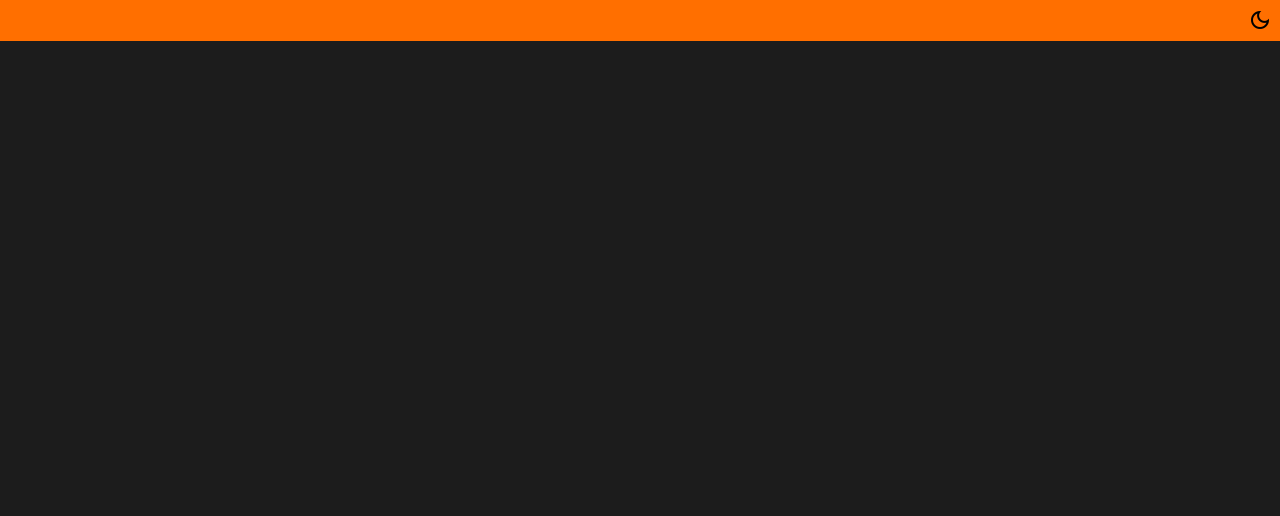
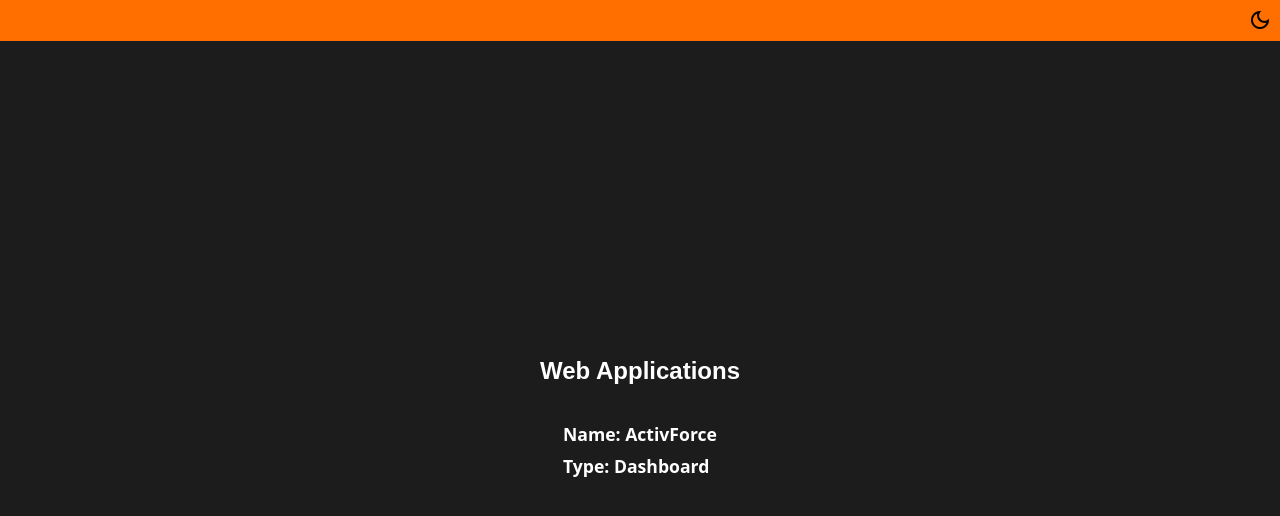
Before and after one commit to Shiinoya/HidalgoSoftware, a SvelteKit app: page /portfolio/web-applications in a window 1280 px wide. Shown: the top 516 px of the page. Built offline with nearby package versions, Linux system fonts and the light colour scheme; a web font is replaced by a local one.

Commit message:
New web-applications view

```diff
--- a/src/routes/+layout.svelte
+++ b/src/routes/+layout.svelte
@@ -2,7 +2,7 @@
   import { setTheme } from '$lib/utils/color-scheme';
 
   import Navbar from '$lib/components/smart/Navbar.svelte';
-  //
+
   import '../app.scss';
 
   setTheme();
--- a/src/routes/portfolio/web-applications/+page.svelte
+++ b/src/routes/portfolio/web-applications/+page.svelte
@@ -1,7 +1,40 @@
-<script lang="ts"></script>
+<script lang="ts">
+  const webApps = [
+    {
+      name: 'ActivForce',
+      type: 'Dashboard'
+    }
+  ];
+</script>
 
 <title>Hidalgo : Web Applications</title>
 
-<div></div>
+<div class="view-wrapper">
+  <h2>Web Applications</h2>
 
-<style lang="scss"></style>
+  <ul>
+    {#each webApps as webApp}
+      <li>Name: {webApp.name}</li>
+      <li>Type: {webApp.type}</li>
+    {/each}
+  </ul>
+</div>
+
+<style lang="scss">
+  div.view-wrapper {
+    display: flex;
+    flex-direction: column;
+    align-items: center;
+
+    ul {
+      padding: 0;
+      font-size: 1.1rem;
+      font-weight: bold;
+
+      li {
+        padding: 0.5em;
+        list-style: none;
+      }
+    }
+  }
+</style>
```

Problem description
Pictures aside, reproduce every record exactly as it stands.

Reply
Before and after one commit to Shiinoya/HidalgoSoftware, a SvelteKit app: page /portfolio/web-applications in a window 1280 px wide. Shown: the top 516 px of the page. Built offline with nearby package versions, Linux system fonts and the light colour scheme; a web font is replaced by a local one.

Commit message:
New web-applications view

```diff
--- a/src/routes/+layout.svelte
+++ b/src/routes/+layout.svelte
@@ -2,7 +2,7 @@
   import { setTheme } from '$lib/utils/color-scheme';
 
   import Navbar from '$lib/components/smart/Navbar.svelte';
-  //
+
   import '../app.scss';
 
   setTheme();
--- a/src/routes/portfolio/web-applications/+page.svelte
+++ b/src/routes/portfolio/web-applications/+page.svelte
@@ -1,7 +1,40 @@
-<script lang="ts"></script>
+<script lang="ts">
+  const webApps = [
+    {
+      name: 'ActivForce',
+      type: 'Dashboard'
+    }
+  ];
+</script>
 
 <title>Hidalgo : Web Applications</title>
 
-<div></div>
+<div class="view-wrapper">
+  <h2>Web Applications</h2>
 
-<style lang="scss"></style>
+  <ul>
+    {#each webApps as webApp}
+      <li>Name: {webApp.name}</li>
+      <li>Type: {webApp.type}</li>
+    {/each}
+  </ul>
+</div>
+
+<style lang="scss">
+  div.view-wrapper {
+    display: flex;
+    flex-direction: column;
+    align-items: center;
+
+    ul {
+      padding: 0;
+      font-size: 1.1rem;
+      font-weight: bold;
+
+      li {
+        padding: 0.5em;
+        list-style: none;
+      }
+    }
+  }
+</style>
```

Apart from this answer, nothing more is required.